position--schematic. b Buttock loaded with foam specimen
gel roughly covered the foam surface but did not deeply penetrate the foam cells to
avoid influencing its mechanical properties.
Tablets (Laxoberal , Boehringer Ingelheim Pharma GmbH, Ingelheim,
Germany) with a high fraction of sodium hydrate, conferring a clearly detectable
signal in the MR-environment served as position markers. They were incorporated
into the foam fixation plate to identify identical positions of FE-model and
MR-images at the stage of comparison.
MRI-scanning was conducted using a conventional 1.5 T system (Magnetom
Espree , Siemens, Erlangen, Germany). Transversal images of the entire buttocks
(c.f. Figs. 6.9 and 6.10 ) of the initially unloaded as well as the loaded configu-
ration were made. Twenty minutes passed after initial tissue loading to allow all
interacting materials to reach steady state before scanning the loaded configura-
tion. This time elapse was based on the findings regarding creep testing with the
specific foam sample material.
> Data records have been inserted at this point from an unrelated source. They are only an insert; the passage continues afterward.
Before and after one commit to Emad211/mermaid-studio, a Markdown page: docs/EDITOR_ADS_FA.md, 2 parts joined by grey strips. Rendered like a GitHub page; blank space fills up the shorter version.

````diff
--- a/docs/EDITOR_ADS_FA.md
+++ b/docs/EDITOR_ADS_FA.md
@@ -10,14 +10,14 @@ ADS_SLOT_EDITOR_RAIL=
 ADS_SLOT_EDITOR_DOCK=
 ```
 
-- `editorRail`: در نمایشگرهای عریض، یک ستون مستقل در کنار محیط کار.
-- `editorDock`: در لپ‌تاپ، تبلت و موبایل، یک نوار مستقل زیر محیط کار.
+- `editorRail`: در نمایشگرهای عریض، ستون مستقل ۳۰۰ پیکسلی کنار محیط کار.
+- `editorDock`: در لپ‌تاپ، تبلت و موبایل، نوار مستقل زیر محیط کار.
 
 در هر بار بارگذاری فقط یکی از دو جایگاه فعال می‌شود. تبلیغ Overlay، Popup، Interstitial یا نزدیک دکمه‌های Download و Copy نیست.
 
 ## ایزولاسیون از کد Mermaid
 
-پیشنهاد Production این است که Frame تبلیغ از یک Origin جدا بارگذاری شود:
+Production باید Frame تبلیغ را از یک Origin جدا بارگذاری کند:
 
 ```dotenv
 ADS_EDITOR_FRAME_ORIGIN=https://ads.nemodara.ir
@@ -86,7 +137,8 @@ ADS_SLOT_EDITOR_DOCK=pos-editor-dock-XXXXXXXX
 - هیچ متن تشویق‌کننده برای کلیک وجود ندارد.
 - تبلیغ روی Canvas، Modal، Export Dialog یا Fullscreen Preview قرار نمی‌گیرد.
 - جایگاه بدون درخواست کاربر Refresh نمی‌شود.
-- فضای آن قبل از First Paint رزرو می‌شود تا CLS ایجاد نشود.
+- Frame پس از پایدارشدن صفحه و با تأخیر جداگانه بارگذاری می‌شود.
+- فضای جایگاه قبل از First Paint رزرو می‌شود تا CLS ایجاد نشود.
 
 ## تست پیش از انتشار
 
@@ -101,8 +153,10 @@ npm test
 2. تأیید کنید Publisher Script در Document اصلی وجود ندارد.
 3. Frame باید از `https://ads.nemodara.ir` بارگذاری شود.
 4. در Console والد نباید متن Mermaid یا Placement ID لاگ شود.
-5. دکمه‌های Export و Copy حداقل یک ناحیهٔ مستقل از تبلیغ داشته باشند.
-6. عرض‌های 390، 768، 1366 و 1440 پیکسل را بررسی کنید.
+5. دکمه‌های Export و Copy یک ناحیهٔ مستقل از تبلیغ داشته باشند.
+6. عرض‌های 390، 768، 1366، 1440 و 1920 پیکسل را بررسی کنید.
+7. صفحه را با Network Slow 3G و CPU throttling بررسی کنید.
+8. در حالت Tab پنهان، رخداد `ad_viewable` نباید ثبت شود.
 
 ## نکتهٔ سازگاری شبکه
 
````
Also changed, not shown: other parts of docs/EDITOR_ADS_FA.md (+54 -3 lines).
In addition, conducting creep and relaxation testing
on human gluteal soft tissue showed nearly steady state values at times [5 min.
MRI-settings were chosen as follows: slice thickness -2 mm without gap, field
of view 400 9 450 mm, matrix 456 9 512, a combination of a spine matrix coil
and a Flex multi-channel coil was employed, a T1-weighted spine echo sequence
using transversally oriented integrated parallel imaging was used, repetition/echo
time 550/13 ms. FE-Model Generation
To provide three dimensional surface data of the buttocks at the initial unloaded
state, corresponding MR-images were reconstructed using the image processing tool
Mimics . A FE-model including bone structure, gluteal muscle groups (assumed as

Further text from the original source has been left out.